(Exercise instructions) Every line below that has the string "Transición" adds one to the count. Give that count by itself.

Excerpts from a dataset
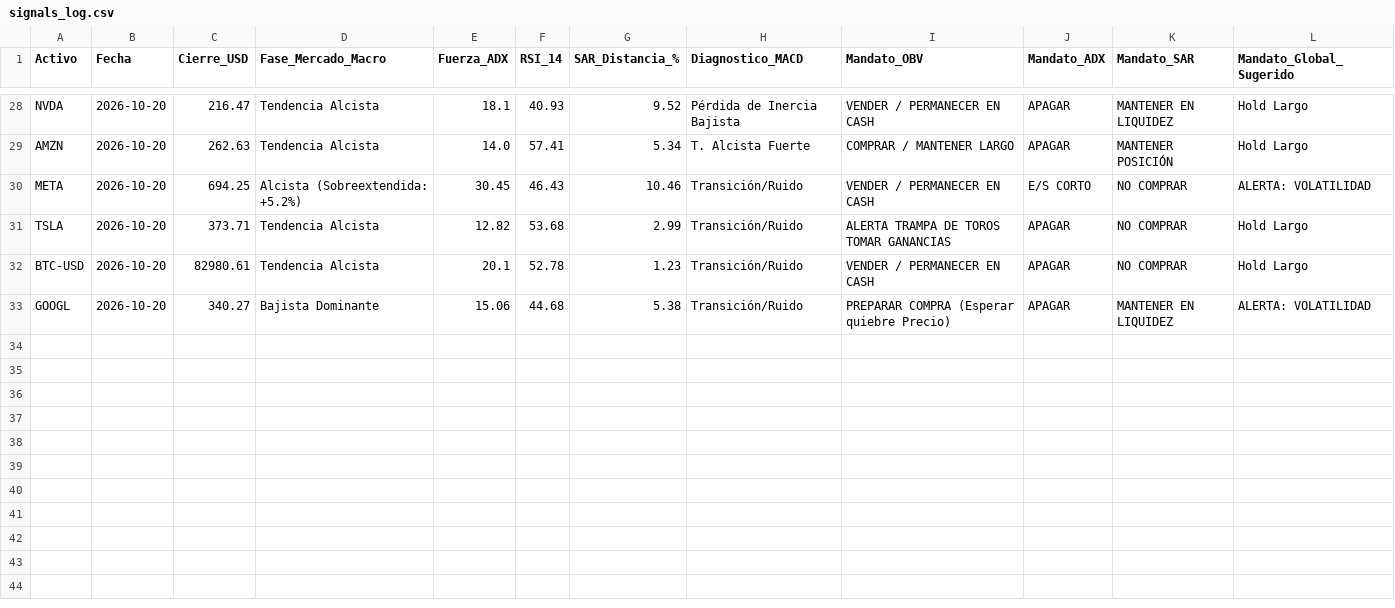
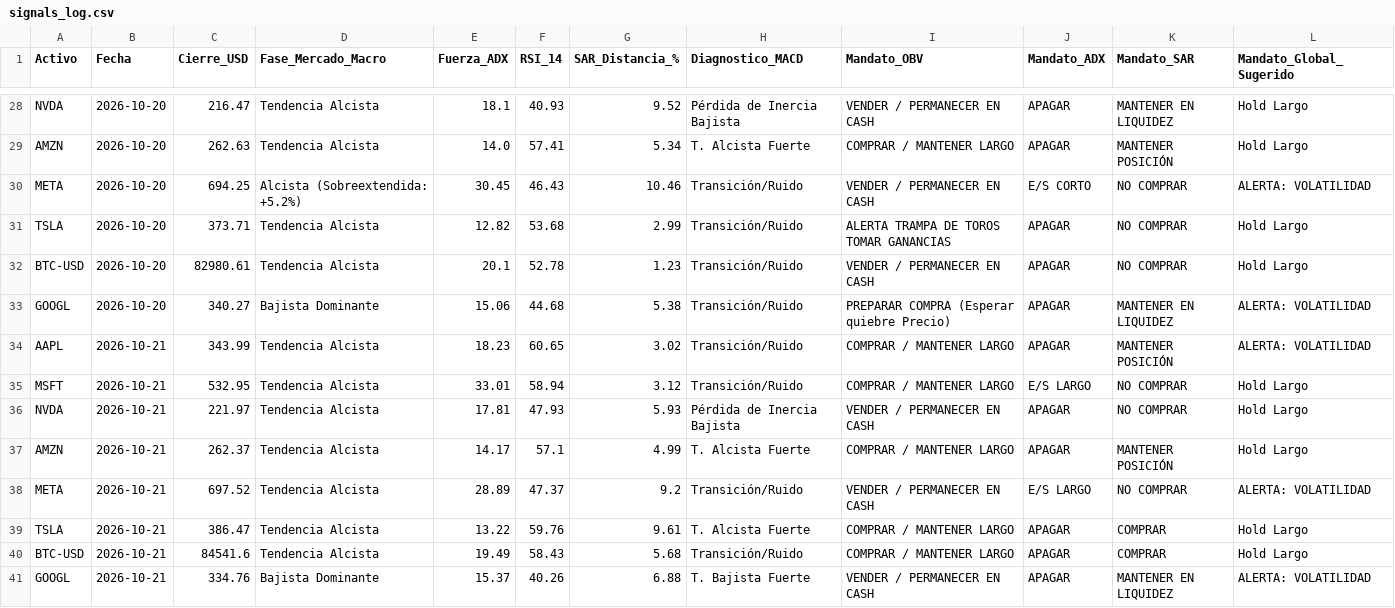
Before and after one commit to malbag81/diplomado_bot, a CSV file: data/signals_log.csv, drawn as a sheet; only a part is shown, gaps mark what is left out.

```diff
--- a/data/signals_log.csv
+++ b/data/signals_log.csv
@@ -33 +33,9 @@ BTC-USD,2026-10-20,82980.61,Tendencia Alcista,20.1,52.78,1.23,Transición/Ruido,
 GOOGL,2026-10-20,340.27,Bajista Dominante,15.06,44.68,5.38,Transición/Ruido,PREPARAR COMPRA (Esperar quiebre Precio),APAGAR,MANTENER EN LIQUIDEZ,ALERTA: VOLATILIDAD
+AAPL,2026-10-21,343.99,Tendencia Alcista,18.23,60.65,3.02,Transición/Ruido,COMPRAR / MANTENER LARGO,APAGAR,MANTENER POSICIÓN,ALERTA: VOLATILIDAD
+MSFT,2026-10-21,532.95,Tendencia Alcista,33.01,58.94,3.12,Transición/Ruido,COMPRAR / MANTENER LARGO,E/S LARGO,NO COMPRAR,Hold Largo
+NVDA,2026-10-21,221.97,Tendencia Alcista,17.81,47.93,5.93,Pérdida de Inercia Bajista,VENDER / PERMANECER EN CASH,APAGAR,NO COMPRAR,Hold Largo
+AMZN,2026-10-21,262.37,Tendencia Alcista,14.17,57.1,4.99,T. Alcista Fuerte,COMPRAR / MANTENER LARGO,APAGAR,MANTENER POSICIÓN,Hold Largo
+META,2026-10-21,697.52,Tendencia Alcista,28.89,47.37,9.2,Transición/Ruido,VENDER / PERMANECER EN CASH,E/S LARGO,NO COMPRAR,ALERTA: VOLATILIDAD
+TSLA,2026-10-21,386.47,Tendencia Alcista,13.22,59.76,9.61,T. Alcista Fuerte,COMPRAR / MANTENER LARGO,APAGAR,COMPRAR,Hold Largo
+BTC-USD,2026-10-21,84541.6,Tendencia Alcista,19.49,58.43,5.68,Transición/Ruido,COMPRAR / MANTENER LARGO,APAGAR,COMPRAR,Hold Largo
+GOOGL,2026-10-21,334.76,Bajista Dominante,15.37,40.26,6.88,T. Bajista Fuerte,VENDER / PERMANECER EN CASH,APAGAR,MANTENER EN LIQUIDEZ,ALERTA: VOLATILIDAD
```
Also changed, not shown: 1 other file.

(Solution to this problem) 6